This material is based upon work supported by the National Science Foundation under Grant Number 1501447.
The "InnovATE" project is increasing graduates in STEM disciplines, particularly underrepresented minorities and women, in response to demand for local, highly-skilled workforce needs in the manufacturing, aerospace, engineering and power industries. The project’s synergistic programs are increasing awareness of STEM in middle through high schools, strengthening math skills and developing a pathway for pursuit of associate and baccalaureate high-tech degrees.

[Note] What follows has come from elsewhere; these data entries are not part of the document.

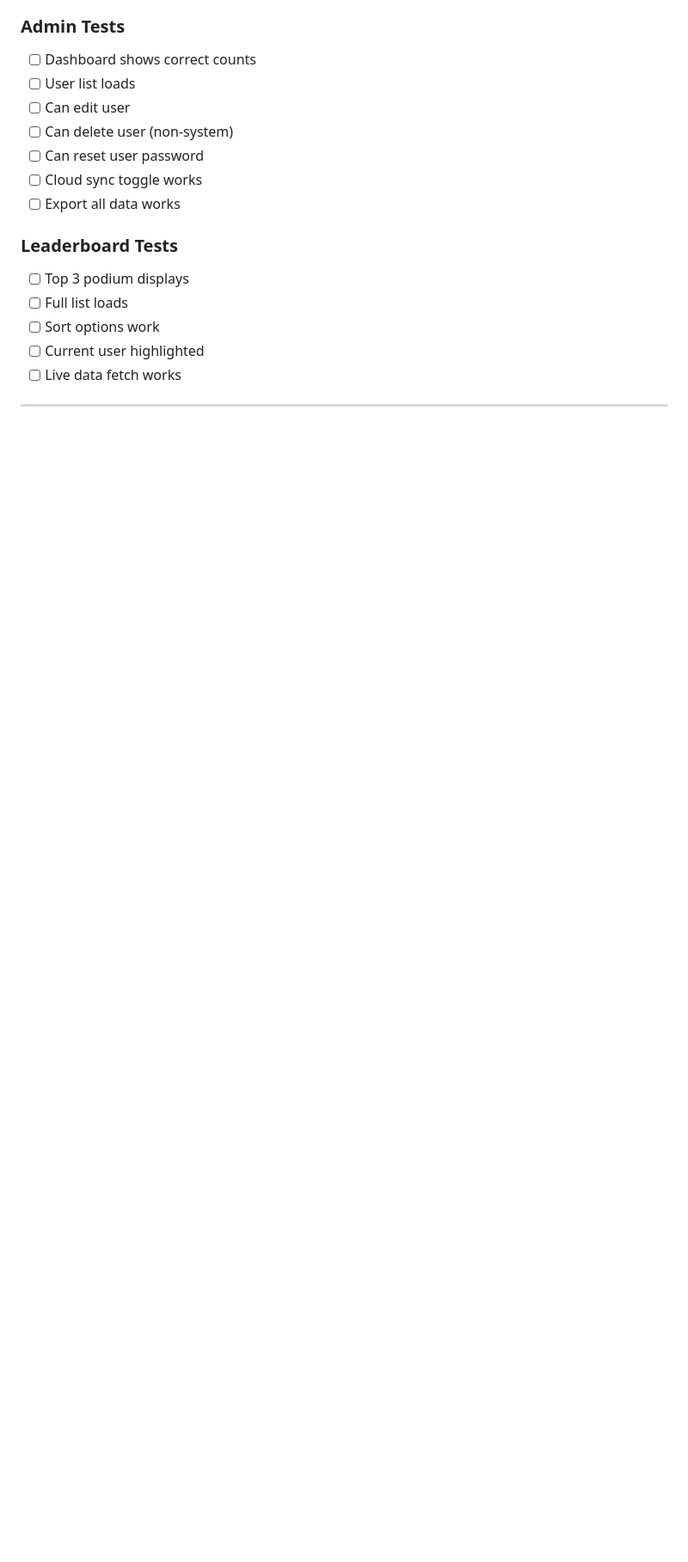
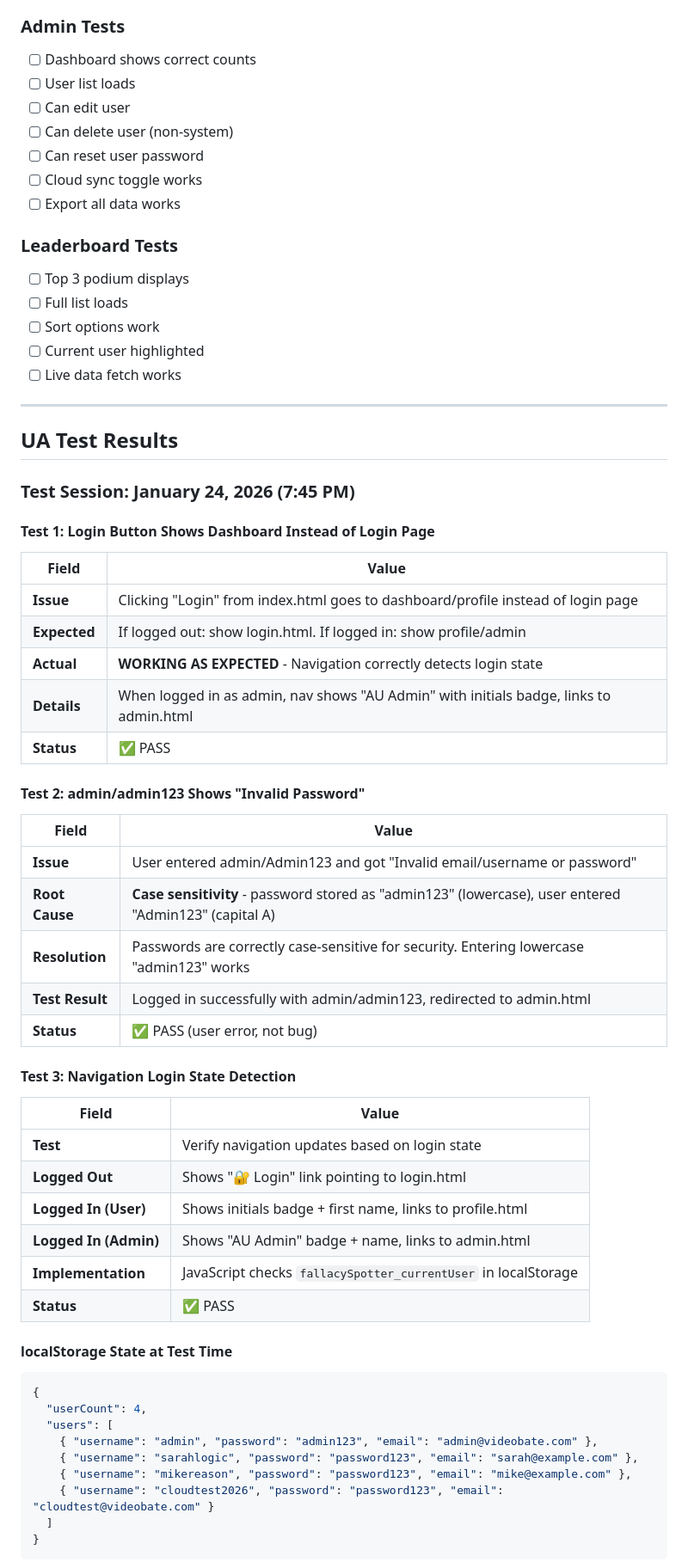
Before and after one commit to AIUNITES/videobate-site, a Markdown page: UATEST_PLAN.md, the part around one of its changes. Shown at 86% size. Rendered like a GitHub page; blank space fills up the shorter version.

Commit message:
Auto-publish: 2026-01-24 20:50:04

````diff
--- a/UATEST_PLAN.md
+++ b/UATEST_PLAN.md
@@ -222,3 +222,48 @@
 
 ---
 
+## UA Test Results
+
+### Test Session: January 24, 2026 (7:45 PM)
+
+#### Test 1: Login Button Shows Dashboard Instead of Login Page
+| Field | Value |
+|-------|-------|
+| **Issue** | Clicking "Login" from index.html goes to dashboard/profile instead of login page |
+| **Expected** | If logged out: show login.html. If logged in: show profile/admin |
+| **Actual** | **WORKING AS EXPECTED** - Navigation correctly detects login state |
+| **Details** | When logged in as admin, nav shows "AU Admin" with initials badge, links to admin.html |
+| **Status** | ✅ PASS |
+
+#### Test 2: admin/admin123 Shows "Invalid Password"
+| Field | Value |
+|-------|-------|
+| **Issue** | User entered admin/Admin123 and got "Invalid email/username or password" |
+| **Root Cause** | **Case sensitivity** - password stored as "admin123" (lowercase), user entered "Admin123" (capital A) |
+| **Resolution** | Passwords are correctly case-sensitive for security. Entering lowercase "admin123" works |
+| **Test Result** | Logged in successfully with admin/admin123, redirected to admin.html |
+| **Status** | ✅ PASS (user error, not bug) |
+
+#### Test 3: Navigation Login State Detection
+| Field | Value |
+|-------|-------|
+| **Test** | Verify navigation updates based on login state |
+| **Logged Out** | Shows "🔐 Login" link pointing to login.html |
+| **Logged In (User)** | Shows initials badge + first name, links to profile.html |
+| **Logged In (Admin)** | Shows "AU Admin" badge + name, links to admin.html |
+| **Implementation** | JavaScript checks `fallacySpotter_currentUser` in localStorage |
+| **Status** | ✅ PASS |
+
+#### localStorage State at Test Time
+```json
+{
+  "userCount": 4,
+  "users": [
+    { "username": "admin", "password": "admin123", "email": "admin@videobate.com" },
+    { "username": "sarahlogic", "password": "password123", "email": "sarah@example.com" },
+    { "username": "mikereason", "password": "password123", "email": "mike@example.com" },
+    { "username": "cloudtest2026", "password": "password123", "email": "cloudtest@videobate.com" }
+  ]
+}
+```
+
````
Also changed, not shown: other parts of UATEST_PLAN.md (+13 -0 lines).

These programs include: a STEM outreach program impacting 1,680 middle and high school students; a summer program for incoming students to complete the Certified Production Technician program (MSSC-CPT) resulting in the earning of 15 college credit-hours towards the Engineering Technology AS degree; a contextualized Intermediate Algebra gateway course to improve math proficiency; intensive academic support through math/science supplemental instruction; and articulation agreements from associate in science to baccalaureate degrees.
Intellectual merit drivers of InnovATE are aligned with rigorous assessments to advance understanding of which tools and strategies aid successful completion of associate degrees in Electrical Power Technology and Engineering Technology programs. This includes developing assessment tools and activities for identifying key factors influencing enrollment in STEM programs, establishing instructional supports needed in mathematics, studying the influence that mentors and industry partners have on students to induce willingness to succeed and evaluating learning strategies to advance discovery of how STEM technicians learn, study and train.
InnovATE will address the need to diversify the STEM workforce by targeting Title I schools as the primary pipeline for students from underrepresented groups enrolling in the college to advance desired economic and societal outcomes. In addition, InnovATE's broader impacts will provide a transferable model to increase the number of women and underrepresented minority students pursuing degrees to join a highly-qualified STEM workforce.
Equipment & Learning Labs
Dr. Becky Mercer
*Any opinions, findings, and conclusions or recommendations expressed in this material are those of the author(s) and do not necessarily reflect the views of the National Science Foundation.